### Problem description
Output all of the material beneath this line exactly as it is.

### Data for this task
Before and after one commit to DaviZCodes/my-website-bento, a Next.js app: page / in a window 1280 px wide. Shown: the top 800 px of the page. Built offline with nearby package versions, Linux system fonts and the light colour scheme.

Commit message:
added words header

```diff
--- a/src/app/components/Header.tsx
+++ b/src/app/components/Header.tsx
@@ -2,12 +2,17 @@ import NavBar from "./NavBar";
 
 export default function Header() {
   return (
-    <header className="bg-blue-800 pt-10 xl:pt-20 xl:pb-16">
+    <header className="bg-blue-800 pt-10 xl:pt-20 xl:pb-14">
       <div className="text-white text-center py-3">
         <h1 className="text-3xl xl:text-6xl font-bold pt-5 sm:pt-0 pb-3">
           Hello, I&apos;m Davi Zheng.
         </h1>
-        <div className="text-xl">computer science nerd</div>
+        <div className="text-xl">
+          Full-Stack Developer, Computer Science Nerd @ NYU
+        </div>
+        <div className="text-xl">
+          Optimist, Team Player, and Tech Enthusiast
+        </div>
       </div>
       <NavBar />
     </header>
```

### Result for this exercise
Before and after one commit to DaviZCodes/my-website-bento, a Next.js app: page / in a window 1280 px wide. Shown: the top 800 px of the page. Built offline with nearby package versions, Linux system fonts and the light colour scheme.

Commit message:
added words header

```diff
--- a/src/app/components/Header.tsx
+++ b/src/app/components/Header.tsx
@@ -2,12 +2,17 @@ import NavBar from "./NavBar";
 
 export default function Header() {
   return (
-    <header className="bg-blue-800 pt-10 xl:pt-20 xl:pb-16">
+    <header className="bg-blue-800 pt-10 xl:pt-20 xl:pb-14">
       <div className="text-white text-center py-3">
         <h1 className="text-3xl xl:text-6xl font-bold pt-5 sm:pt-0 pb-3">
           Hello, I&apos;m Davi Zheng.
         </h1>
-        <div className="text-xl">computer science nerd</div>
+        <div className="text-xl">
+          Full-Stack Developer, Computer Science Nerd @ NYU
+        </div>
+        <div className="text-xl">
+          Optimist, Team Player, and Tech Enthusiast
+        </div>
       </div>
       <NavBar />
     </header>
```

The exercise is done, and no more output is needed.